* _About this task_: Restate the records below exactly. Pictures are not part of the copy.

* _Source material_:
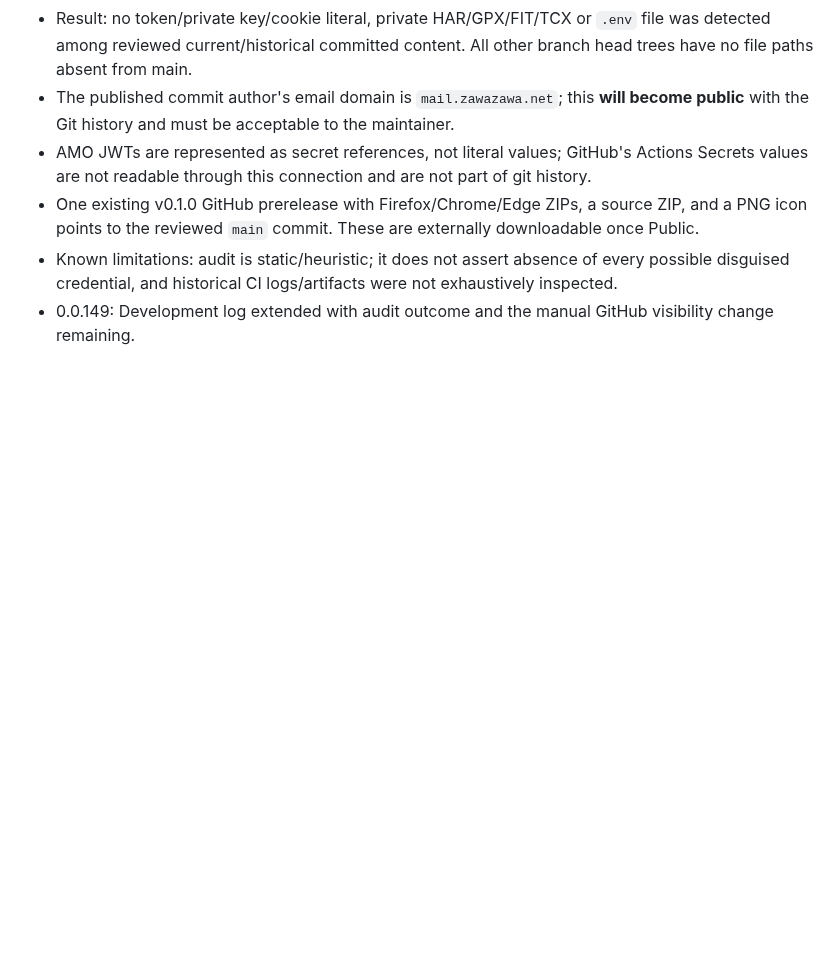
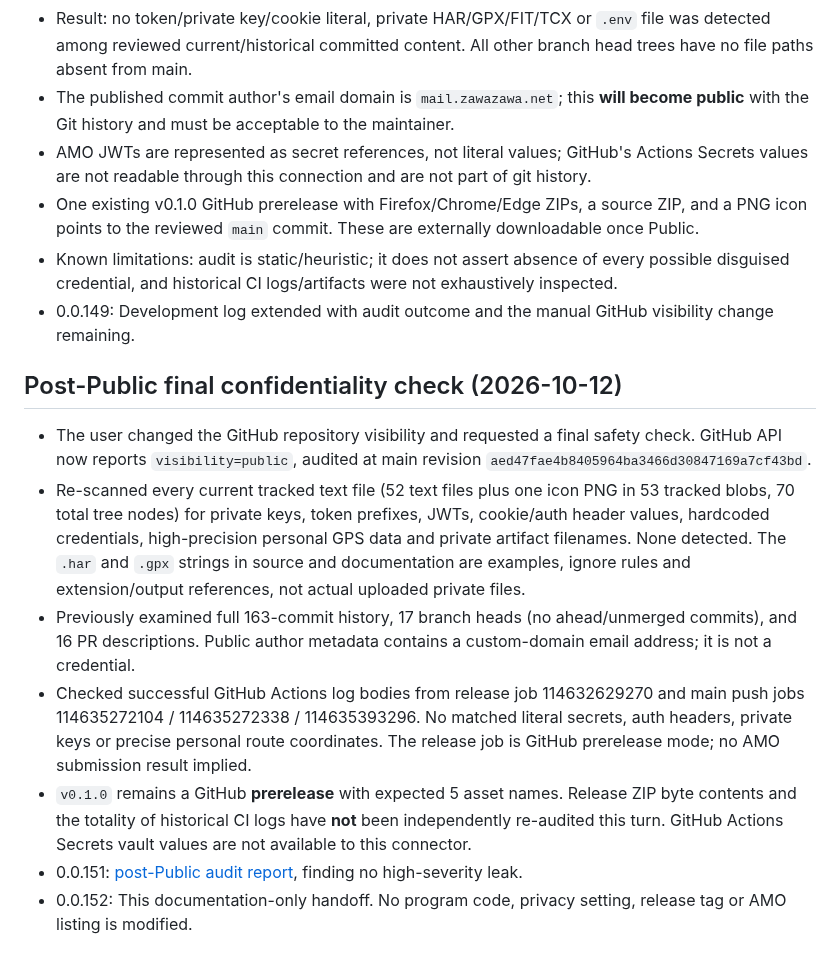
Before and after one commit to zawa356/NAVITIME_GPX_Exporter, a Markdown page: docs/DEVELOPMENT_LOG.md, the part around the change. Drawn GitHub-style; blank space fills up the shorter version.

Commit message:
docs: record completed post-Public checks in agent handoff (0.0.152)

```diff
--- a/docs/DEVELOPMENT_LOG.md
+++ b/docs/DEVELOPMENT_LOG.md
@@ -323,3 +323,13 @@ Never commit or echo tokens, raw HAR, raw GPS tracks, private user details or AP
 - One existing v0.1.0 GitHub prerelease with Firefox/Chrome/Edge ZIPs, a source ZIP, and a PNG icon points to the reviewed `main` commit. These are externally downloadable once Public.
 - Known limitations: audit is static/heuristic; it does not assert absence of every possible disguised credential, and historical CI logs/artifacts were not exhaustively inspected.
 - 0.0.149: Development log extended with audit outcome and the manual GitHub visibility change remaining.
+
+## Post-Public final confidentiality check (2026-10-12)
+
+- The user changed the GitHub repository visibility and requested a final safety check. GitHub API now reports `visibility=public`, audited at main revision `aed47fae4b8405964ba3466d30847169a7cf43bd`.
+- Re-scanned every current tracked text file (52 text files plus one icon PNG in 53 tracked blobs, 70 total tree nodes) for private keys, token prefixes, JWTs, cookie/auth header values, hardcoded credentials, high-precision personal GPS data and private artifact filenames. None detected. The `.har` and `.gpx` strings in source and documentation are examples, ignore rules and extension/output references, not actual uploaded private files.
+- Previously examined full 163-commit history, 17 branch heads (no ahead/unmerged commits), and 16 PR descriptions. Public author metadata contains a custom-domain email address; it is not a credential.
+- Checked successful GitHub Actions log bodies from release job 114632629270 and main push jobs 114635272104 / 114635272338 / 114635393296. No matched literal secrets, auth headers, private keys or precise personal route coordinates. The release job is GitHub prerelease mode; no AMO submission result implied.
+- `v0.1.0` remains a GitHub **prerelease** with expected 5 asset names. Release ZIP byte contents and the totality of historical CI logs have **not** been independently re-audited this turn. GitHub Actions Secrets vault values are not available to this connector.
+- 0.0.151: [post-Public audit report](POST_PUBLIC_SECURITY_AUDIT_2026-10-12.md), finding no high-severity leak.
+- 0.0.152: This documentation-only handoff. No program code, privacy setting, release tag or AMO listing is modified.
```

* _Response below_:
Before and after one commit to zawa356/NAVITIME_GPX_Exporter, a Markdown page: docs/DEVELOPMENT_LOG.md, the part around the change. Drawn GitHub-style; blank space fills up the shorter version.

Commit message:
docs: record completed post-Public checks in agent handoff (0.0.152)

```diff
--- a/docs/DEVELOPMENT_LOG.md
+++ b/docs/DEVELOPMENT_LOG.md
@@ -323,3 +323,13 @@ Never commit or echo tokens, raw HAR, raw GPS tracks, private user details or AP
 - One existing v0.1.0 GitHub prerelease with Firefox/Chrome/Edge ZIPs, a source ZIP, and a PNG icon points to the reviewed `main` commit. These are externally downloadable once Public.
 - Known limitations: audit is static/heuristic; it does not assert absence of every possible disguised credential, and historical CI logs/artifacts were not exhaustively inspected.
 - 0.0.149: Development log extended with audit outcome and the manual GitHub visibility change remaining.
+
+## Post-Public final confidentiality check (2026-10-12)
+
+- The user changed the GitHub repository visibility and requested a final safety check. GitHub API now reports `visibility=public`, audited at main revision `aed47fae4b8405964ba3466d30847169a7cf43bd`.
+- Re-scanned every current tracked text file (52 text files plus one icon PNG in 53 tracked blobs, 70 total tree nodes) for private keys, token prefixes, JWTs, cookie/auth header values, hardcoded credentials, high-precision personal GPS data and private artifact filenames. None detected. The `.har` and `.gpx` strings in source and documentation are examples, ignore rules and extension/output references, not actual uploaded private files.
+- Previously examined full 163-commit history, 17 branch heads (no ahead/unmerged commits), and 16 PR descriptions. Public author metadata contains a custom-domain email address; it is not a credential.
+- Checked successful GitHub Actions log bodies from release job 114632629270 and main push jobs 114635272104 / 114635272338 / 114635393296. No matched literal secrets, auth headers, private keys or precise personal route coordinates. The release job is GitHub prerelease mode; no AMO submission result implied.
+- `v0.1.0` remains a GitHub **prerelease** with expected 5 asset names. Release ZIP byte contents and the totality of historical CI logs have **not** been independently re-audited this turn. GitHub Actions Secrets vault values are not available to this connector.
+- 0.0.151: [post-Public audit report](POST_PUBLIC_SECURITY_AUDIT_2026-10-12.md), finding no high-severity leak.
+- 0.0.152: This documentation-only handoff. No program code, privacy setting, release tag or AMO listing is modified.
```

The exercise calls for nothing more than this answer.